Organization Management Journal


Employee theft is one of the most harmful crimes a small business can experience. Yet despite the large financial, organizational, and emotional toll employee theft takes, it is one of the most underreported crimes committed against small businesses. Using data obtained from interviews with victimized small business owners, this article develops a typology of employee theft nonreporting rationalizations. Additionally, interview data indicate that nonreporting rationalizations follow a general pattern of use, beginning with an assessment of the theft as trivial or significant, and proceeding to a consideration of personal factors that influence nonreporting, which is followed by a consideration of the effectiveness of previous interactions with the criminal justice system.

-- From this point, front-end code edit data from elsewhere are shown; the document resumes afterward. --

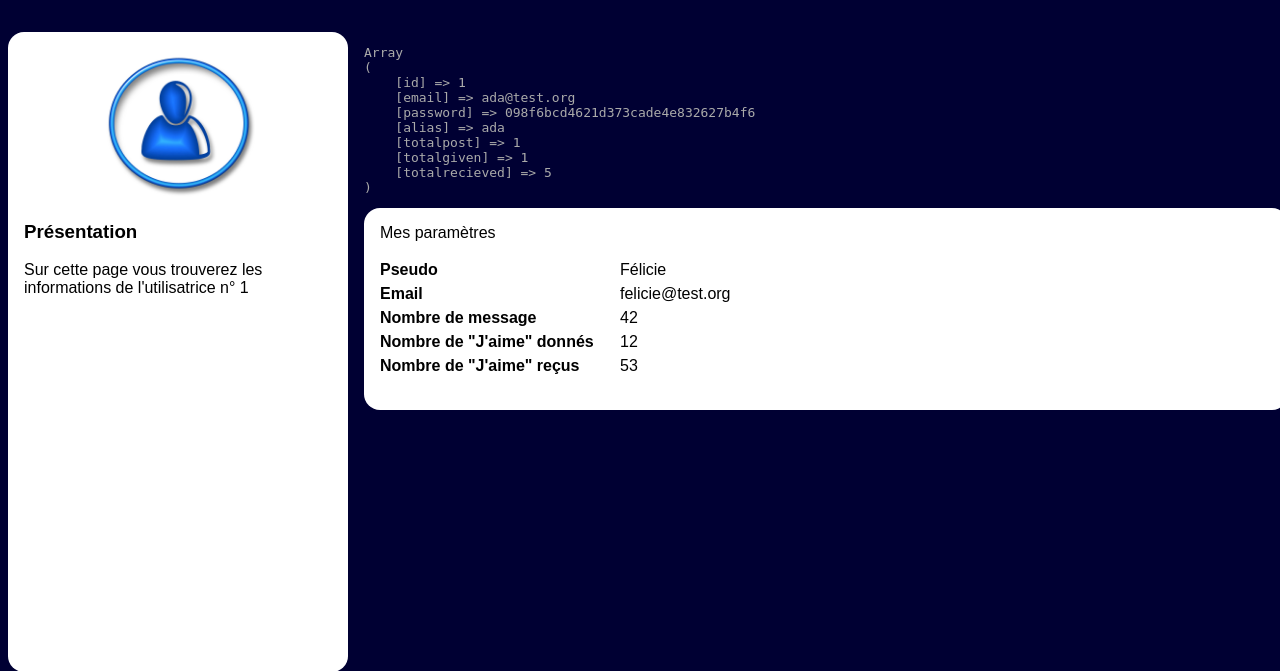
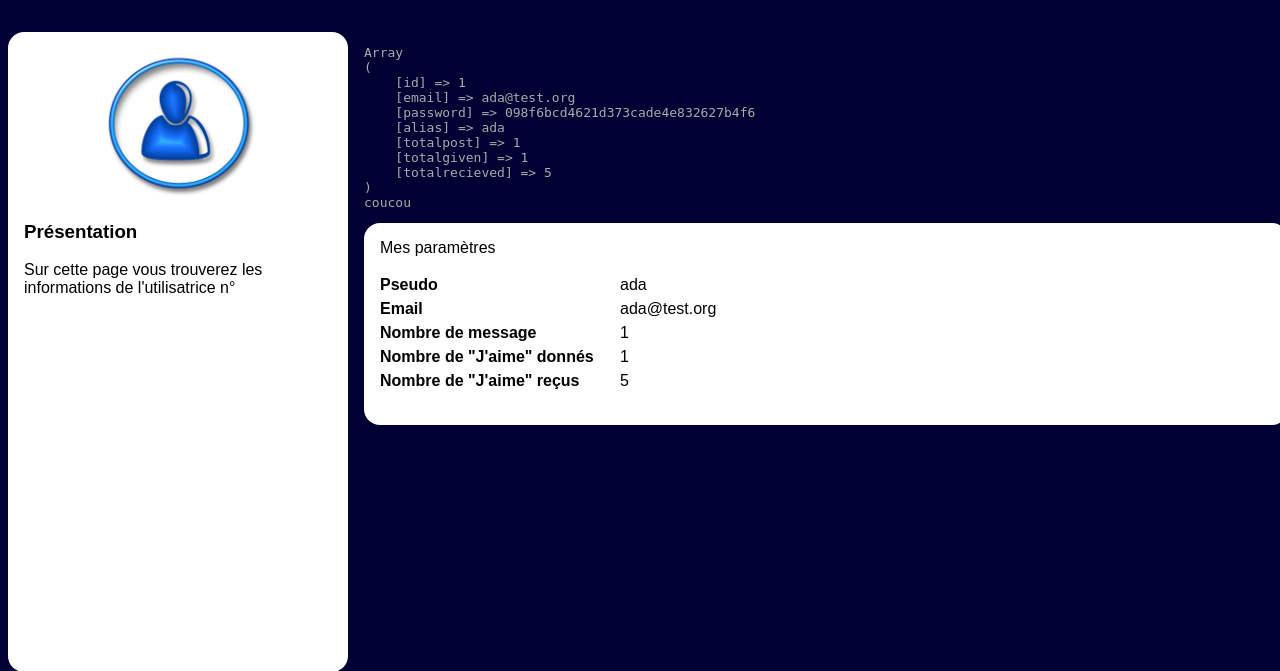
Before and after one commit to adatechschool/reseau-social-php-aurelien-axel-alexandre, a PHP site: page /Niveau1/settings.php?user_id=1 in a window 1280 px wide. Shown: the part 90-761 px from the top of the page. Run offline with PHP 8.4, Linux system fonts and the light colour scheme; data comes from the database, SQL or seed files in the repository.

Commit message:
settings.php OK

```diff
--- a/Niveau1/settings.php
+++ b/Niveau1/settings.php
@@ -33,7 +33,7 @@
                 <section>
                     <h3>Présentation</h3>
                     <p>Sur cette page vous trouverez les informations de l'utilisatrice
-                        n° <?php echo intval($_GET['user_id']) ?></p>
+                        n° <?php $userId ?></p>
 
                 </section>
             </aside>
@@ -47,6 +47,7 @@
                  * ... mais en résumé c'est une manière de passer des informations à la page en ajoutant des choses dans l'url
                  */
                 $userId = intval($_GET['user_id']);
+
 
                 /**
                  * Etape 2: se connecter à la base de donnée
@@ -79,21 +80,21 @@
                  * Etape 4: à vous de jouer
                  */
                 //@todo: afficher le résultat de la ligne ci dessous, remplacer les valeurs ci-après puiseffacer la ligne ci-dessous
-                echo "<pre>" . print_r($user, 1) . "</pre>";
+                echo "<pre>" . print_r($user, 1) . "coucou" . "</pre>";
                 ?>
                 <article class='parameters'>
                     <h3>Mes paramètres</h3>
                     <dl>
                         <dt>Pseudo</dt>
-                        <dd>Félicie</dd>
+                        <dd><?php echo $user['alias'] ?></dd>
                         <dt>Email</dt>
-                        <dd>felicie@test.org</dd>
+                        <dd><?php echo $user['email'] ?></dd>
                         <dt>Nombre de message</dt>
-                        <dd>42</dd>
+                        <dd><?php echo $user['totalpost'] ?></dd>
                         <dt>Nombre de "J'aime" donnés </dt>
-                        <dd>12</dd>
+                        <dd><?php echo $user['totalgiven'] ?></dd>
                         <dt>Nombre de "J'aime" reçus</dt>
-                        <dd>53</dd>
+                        <dd><?php echo $user['totalrecieved'] ?></dd>
                     </dl>
 
                 </article>
--- a/Niveau1/wall.php
+++ b/Niveau1/wall.php
@@ -85,7 +85,7 @@
                     echo("Échec de la requete : " . $mysqli->error);
                 }
 
-                /**
+                /*
                  * Etape 4: @todo Parcourir les messsages et remplir correctement le HTML avec les bonnes valeurs php
                  */
                 while ($post = $lesInformations->fetch_assoc())
```
Also changed, not shown: Niveau1/news.php (+5 -9 lines), 1 other file.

Understanding how these rationalizations influence reporting behavior may assist scholars and practitioners to help small businesses better deal with their employee theft experiences, and may also help to explain why employee thefts will likely continue to be underreported.